Both the curious biasing of the mean, as described in your article, and the square rooting of the prevalence factor have this effect.One of the reasons given by the members of the GPC for this extraordinary piece of mathematical gymnastics includes the statement that it would be undesirable to create huge disparities in income. Huge disparities in workload are presumably perfectly acceptable in the eyes of the GPC.
Another reason given by one member of the GPC was that practices with high disease prevalences enjoy economies of scale. This is clearly nonsense.
Large practices might enjoy economies of scale. There is no reason why practices with high disease prevalences should enjoy economies of scale.
At a time like the present when we are, by any objective standards, very well paid, it is very difficult to generate any enthusiasm for change, or to rely on any sense of injustice within the profession.
The DoH has signalled its intention to freeze our remuneration.
We can expect a scenario in which our pay declines to a more moderate level.
If we do nothing now, this unfairness will become locked in, permanently disadvantaging practices in deprived areas where recruitment is already virtually impossible.

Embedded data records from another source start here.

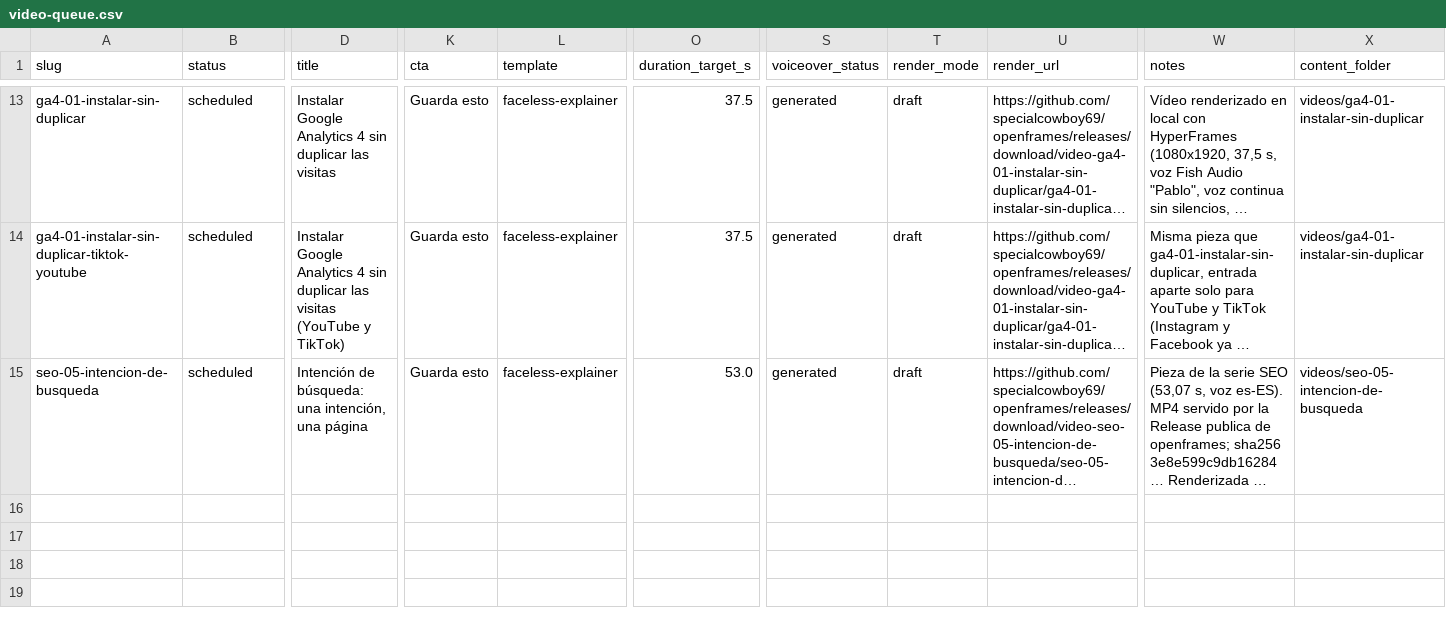
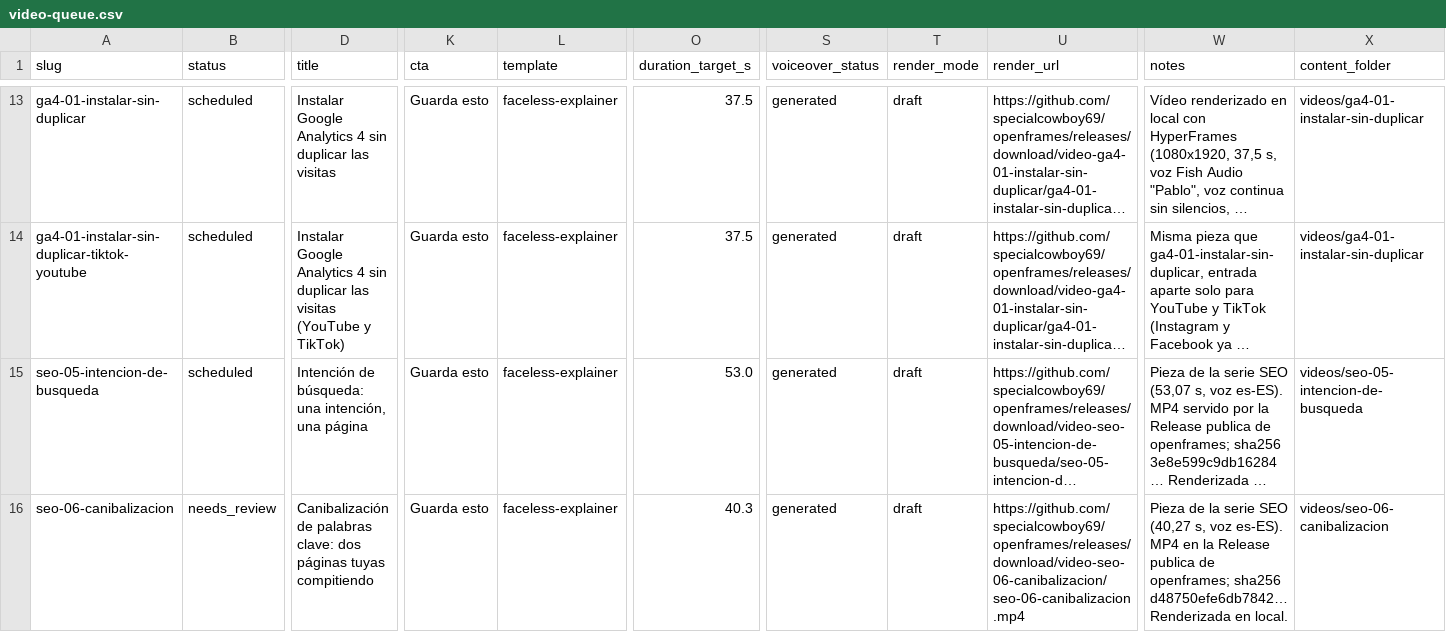
Before and after one commit to specialcowboy69/hypervideo, a CSV file: content/video-queue/video-queue.csv, drawn as a sheet; only a part is shown, gaps mark what is left out; long unchanged cells end in …; rows hold the shown columns only; the diff names each change by its address in the sheet, - before the commit and + after, or states it on an @@ line.

Commit message:
chore: enqueue seo-06-canibalizacion in the csv

```diff
--- a/content/video-queue/video-queue.csv
+++ b/content/video-queue/video-queue.csv
+row 16: seo-06-canibalizacion | needs_review | Canibalización de palabras clave: dos páginas tuyas compitiendo | Guarda esto | faceless-explainer | 40.3 | generated | draft | https://github.com/specialcowboy69/openframes/releases/download/video-seo-06-canibalizacion/seo-06-canibalizacion.mp4 | Pieza de la serie SEO (40,27 s, voz es-ES). MP4 en la Release publica de openframes; sha256 d48750efe6db7842… Renderizada en local. | videos/seo-06-canibalizacion
```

I really cannot understand why anyone is allowed to get away with this.
Removing it would of course be entirely revenue neutral and would safeguard the income of practices in the poorest areas.
Alan Keith, Rotherham, South Yorkshire.